Transfer pricing adjustments to the price of imported goods remains a key area of focus for the Australian Customs & Border Protection Service (Customs) and many importers misunderstand the interaction between customs valuation and transfer pricing.
Statement B_IND08, updated earlier this year, affirms the position of Customs that transfer pricing adjustments that relate to the price of goods imported into Australia are to be disclosed and accounted for—regardless of whether the goods are imported free of customs duty or are dutiable goods.
Increasing price adjustments (true-ups) generally result in additional customs duty and goods and services tax (GST) liabilities. Conversely, decreasing price adjustments (true-downs) often provide considerable opportunities for importers to obtain refunds of the customs duty originally paid.

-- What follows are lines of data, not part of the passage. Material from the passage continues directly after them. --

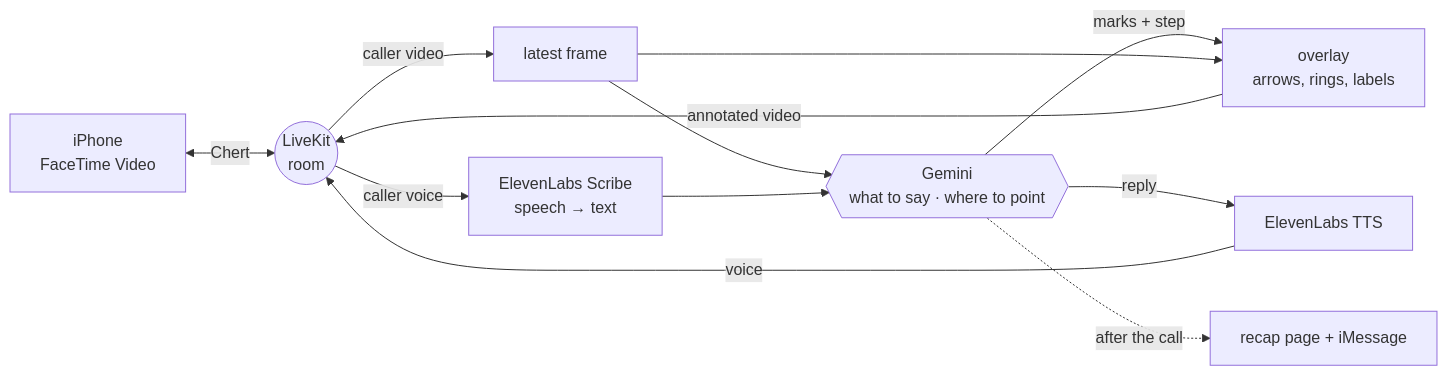
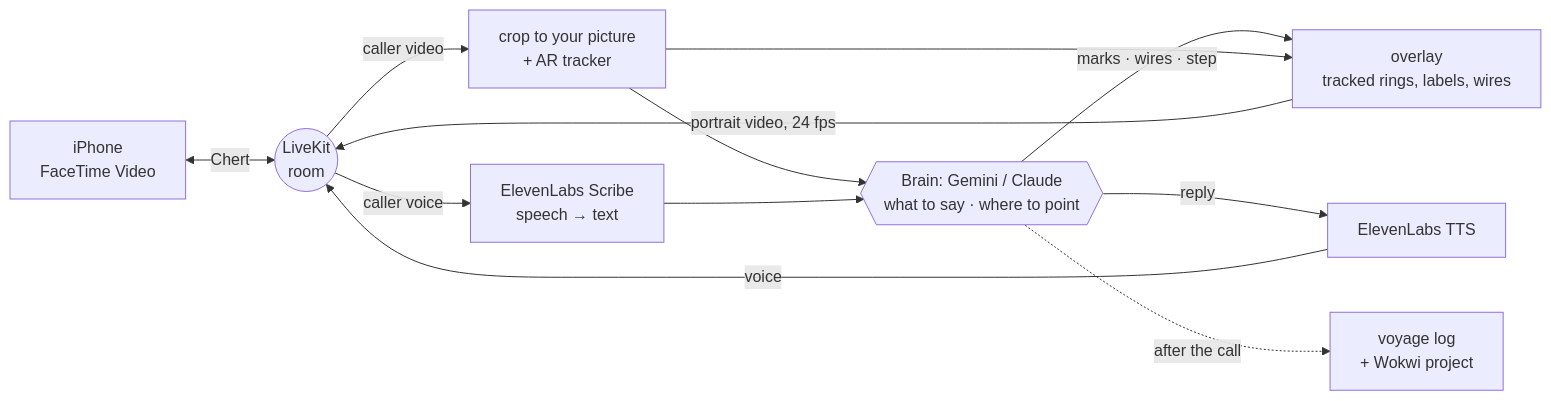
Before and after one commit to hippoFan/mentor: the diagram in README.md, drawn with Mermaid. The commit also changed other lines of this file and 6 other files, not shown here.

````diff
--- a/README.md
+++ b/README.md
@@ -52,13 +83,13 @@
 ```mermaid
 flowchart LR
     P["iPhone<br/>FaceTime Video"] <-->|Chert| R(("LiveKit<br/>room"))
-    R -->|caller video| V["latest frame"]
+    R -->|caller video| C["crop to your picture<br/>+ AR tracker"]
     R -->|caller voice| S["ElevenLabs Scribe<br/>speech → text"]
-    V --> B{{"Gemini<br/>what to say · where to point"}}
+    C --> B{{"Brain: Gemini / Claude<br/>what to say · where to point"}}
     S --> B
-    B -->|marks + step| O["overlay<br/>arrows, rings, labels"]
-    V --> O
-    O -->|annotated video| R
+    B -->|marks · wires · step| O["overlay<br/>tracked rings, labels, wires"]
+    C --> O
+    O -->|portrait video, 24 fps| R
     B -->|reply| T["ElevenLabs TTS"] -->|voice| R
-    B -.->|after the call| X["recap page + iMessage"]
+    B -.->|after the call| X["voyage log<br/>+ Wokwi project"]
 ```
````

Regular adjustments to the price of imported goods, however, can give rise to questions from Customs about the appropriateness of the pricing between the parties, from a customs perspective. Therefore, a customs ruling on related-party pricing and range of acceptable adjustments to pricing may be appropriate to protect importers from customs penalty action in this area.
It is common for transfer pricing adjustments to be accounted for in an importer’s financial statement as adjustments to cost of goods sold (COGS) or management fees. Note that customs duty is a transactional tax, and whether or not a transfer pricing adjustment relates to goods or other activities of the business is dependent on the nature and activities of that business.
A broader consideration of the reasons for adjustments gives rise to both opportunity and risk to an importer. Accordingly, prudent companies would consider transfer pricing and customs in conjunction with each other—and not as separate and distinct taxation issues.
For more information, contact a customs and excise tax professional with KPMG in Australia:
+61 2 9455 9330